- The Washington Times - Monday, May 22, 2000

The People Garden will sell wholesome food. It will not grow produce, as its name implies, but when the Northwest, Washington, D.C., store opens early next month, the owners hope to sow plenty of good will.

The vegetarian and organic produce outlet, an arm of the nonprofit Mount Pleasant Community Development Center on the site, is as much an ideal as it is a market. Its very existence is meant to inspire consumers to adopt healthy eating habits and living patterns.

As such, the People Garden is just the latest of a number of enterprising endeavors in a very "happening" neighborhood north of Adams Morgan and bounded by Rock Creek Park, the National Zoo and 16th Street, where the population is about equally black, Latino and white.

Many residents think of the area as a small town, with Mount Pleasant its Main Street.

The owners and partners are Jeff Brechbuhl, Greg Nicklas and Mr. Nicklas' wife, Joni Herman. The two men, both vegetarians, met four years ago at a community meeting. Both had dreamed of one day opening a store or restaurant that met their needs and reflected their philosophy that "food connects people and creates community." Mr. Brechbuhl also runs the community development center.

"You have to really care about what you put into your body," Mr. Brechbuhl says.

The People Garden will begin life as a deli and takeout market. The owners plan eventually to expand into a restaurant with catering and a sidewalk cafe.

Mr. Brechbuhl, who has a master's degree in applied anthropology, most recently ran a weekly delivery service that brought organic produce, freshly squeezed juices and fresh baked breads to customers' homes.
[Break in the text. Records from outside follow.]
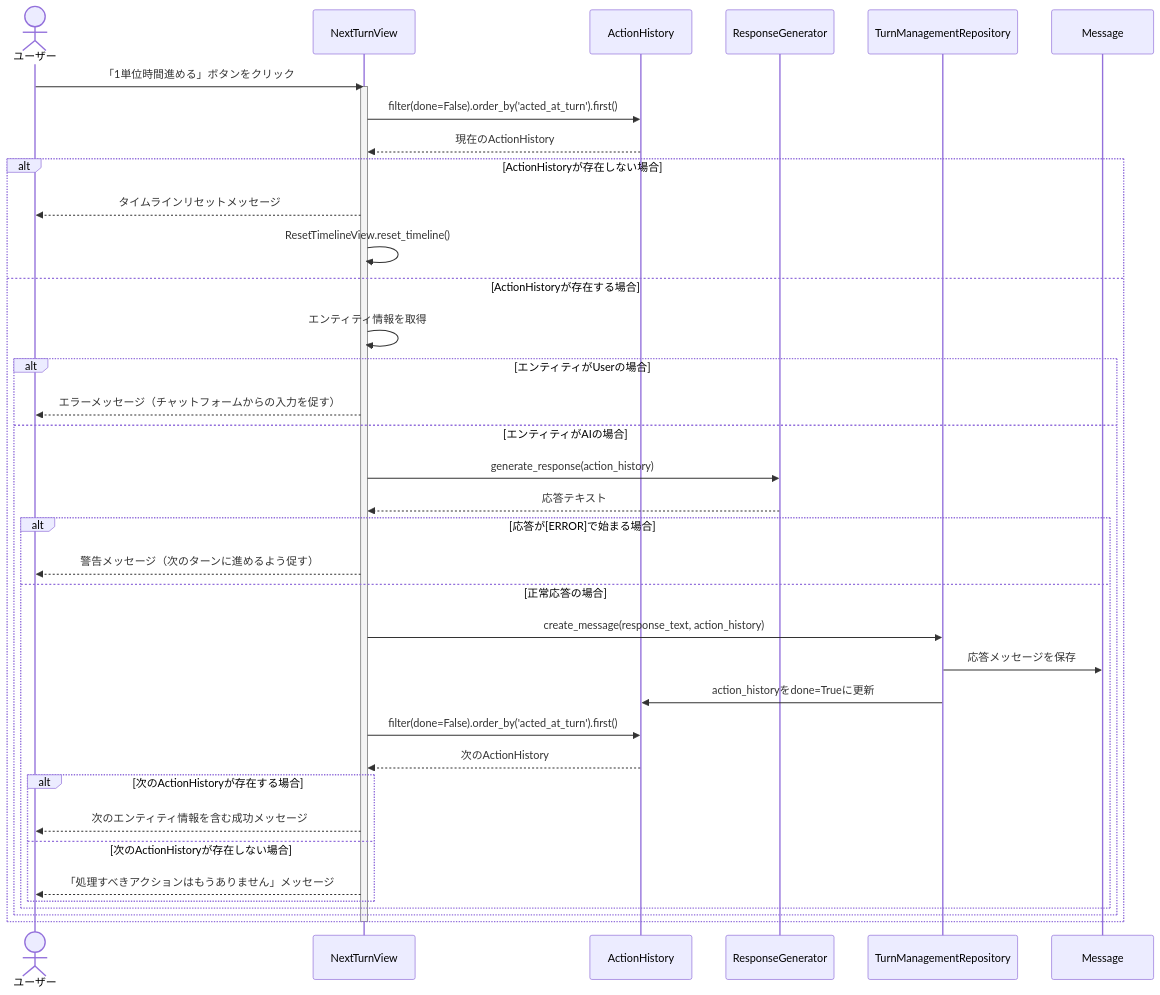
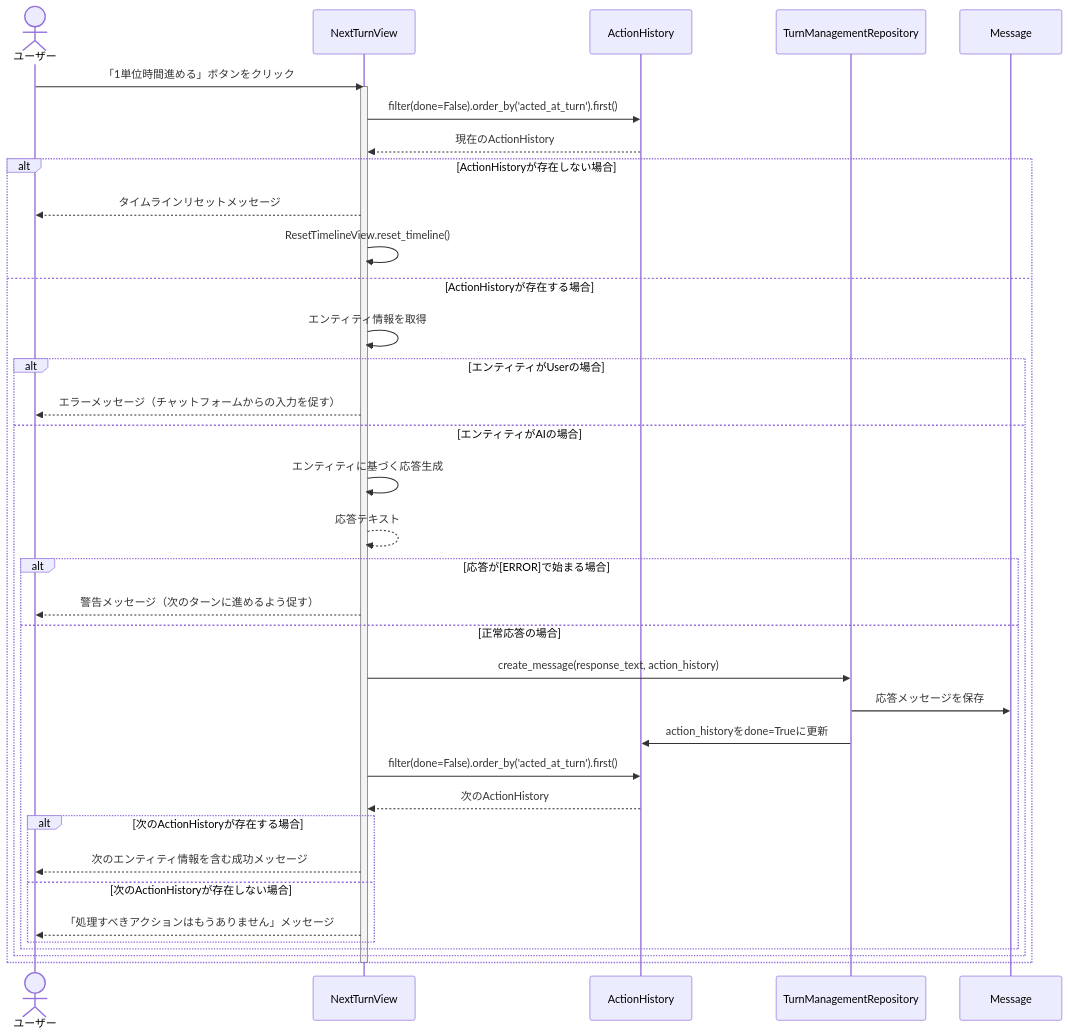
Before and after one commit to duri0214/portfolio: the first of 2 diagrams in ai_agent/README.md, drawn with Mermaid. The commit also changed other lines of this file and 1 other file, not shown here.

````diff
--- a/ai_agent/README.md
+++ b/ai_agent/README.md
@@ -144,46 +103,45 @@
 ```mermaid
 sequenceDiagram
     actor User as ユーザー
     participant View as NextTurnView
     participant AH as ActionHistory
-    participant RG as ResponseGenerator
     participant TMR as TurnManagementRepository
     participant Message as Message
 
     User->>View: 「1単位時間進める」ボタンをクリック
     activate View
     View->>AH: filter(done=False).order_by('acted_at_turn').first()
     AH-->>View: 現在のActionHistory
 
     alt ActionHistoryが存在しない場合
         View-->>User: タイムラインリセットメッセージ
         View->>View: ResetTimelineView.reset_timeline()
     else ActionHistoryが存在する場合
         View->>View: エンティティ情報を取得
 
         alt エンティティがUserの場合
             View-->>User: エラーメッセージ（チャットフォームからの入力を促す）
         else エンティティがAIの場合
-            View->>RG: generate_response(action_history)
-            RG-->>View: 応答テキスト
+            View->>View: エンティティに基づく応答生成
+            View-->>View: 応答テキスト
 
             alt 応答が[ERROR]で始まる場合
                 View-->>User: 警告メッセージ（次のターンに進めるよう促す）
             else 正常応答の場合
                 View->>TMR: create_message(response_text, action_history)
                 TMR->>Message: 応答メッセージを保存
                 TMR->>AH: action_historyをdone=Trueに更新
 
                 View->>AH: filter(done=False).order_by('acted_at_turn').first()
                 AH-->>View: 次のActionHistory
 
                 alt 次のActionHistoryが存在する場合
                     View-->>User: 次のエンティティ情報を含む成功メッセージ
                 else 次のActionHistoryが存在しない場合
                     View-->>User: 「処理すべきアクションはもうありません」メッセージ
                 end
             end
         end
     end
     deactivate View
 ```
````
Mr. Nicklas, a former member of Advisory Neighborhood Commission 1E, is a real estate developer. Ms. Herman is a former Peace Corps worker whose employer, Training Resources Group, helps humanitarian organizations that work overseas.

"This ZIP code," Mr. Nicklas says of 20010, "has the highest percentage of returned Peace Corps workers in the city. It's always been a mixing place."

To some extent, the store represents Peace Corps ideals that have come home to roost.

The store's 12 full-time employees, called "employee team associates," are black, Latino, Hispanic and Asian a mirror image of the area's cultural diversity. They have been receiving training in "team building" and, in addition to benefits, are being paid a third more than the average wage for service workers.

Two of the 12 formerly were custodial employees at the gym Mr. Brechbuhl frequents.

The partners' dreams don't come cheap. The project has cost more than $1 million to get off the ground. Much of the money was spent on renovating a handsome but rundown building that once housed a combination used-clothing and vitamin store.

A longtime tenant, Xariel Travel, will stay on the premises at much less than the going rate for street-front commercial property, the partners say.

Until doors are opened officially the owners must meet a $12,000 weekly payroll for ongoing construction work alone.

To make the dream happen, Mr. Nicklas and Ms. Herman took out a second mortgage on their Lamont Street NW home. Nevertheless, they weren't about to stint on a planned two-day party to celebrate their debut, even if shelves and self-service containers had not yet been stocked.

About 400 friends and neighbors crowded into the store the nights of May 10 and 11 to taste-test the planned deli menu and take a look around while a three-piece band played in the hall. Mr. Nicklas, a Mount Pleasant resident for 17 years, said he knew at least 80 percent of the guests.

Alberto Velandia, an artist and full-time store employee, arranged the display of food for a buffet that included stuffed grape leaves, falafel, orzo primavera, lentil salad and pesto potato salad.

Local artist Rita Elsner, who had done a mural for Georgetown's Fresh Fields store, created a colorful wall painting that mixed fruit and vegetable characters amid harvest scenes.

On May 9, the front door had yet to be installed and workmen still had not finished laying the dark marble slabs that cover the steps. Tin flower holders sat empty. Local caterer Prisca Weems "a Mount Pleasant resident for 30 years," she said proudly offered to cook orzo for 200 in her home kitchen nearby. Mr. Brechbuhl said he would make the lentils.

Employees circulated through the crowd both nights with samples of the fresh fruit drinks featured on the menu. Ten percent of future sales of a line of blended fruit and vegetable drinks called "Social Smoothies" will benefit local organizations and projects just one of eight philanthropic efforts listed on the People Garden's mission sheet.

WHAT: The People Garden

WHERE: 3155 Mount Pleasant St. NW

WHEN: 8 a.m. to 2 p.m. and 4 to 9:30 p.m. Mondays through Fridays, 8 a.m. to 8 p.m. Saturdays, 9 a.m. to 3:30 p.m. Sundays, beginning the first week of June.

PHONE: 202/232-4753

Sign up for Daily Newsletters

Copyright © 2019 The Washington Times, LLC. Click here for reprint permission.

The Washington Times Comment Policy

The Washington Times welcomes your comments on Spot.im, our third-party provider. Please read our Comment Policy before commenting.


Click to Read More and View Comments

Click to Hide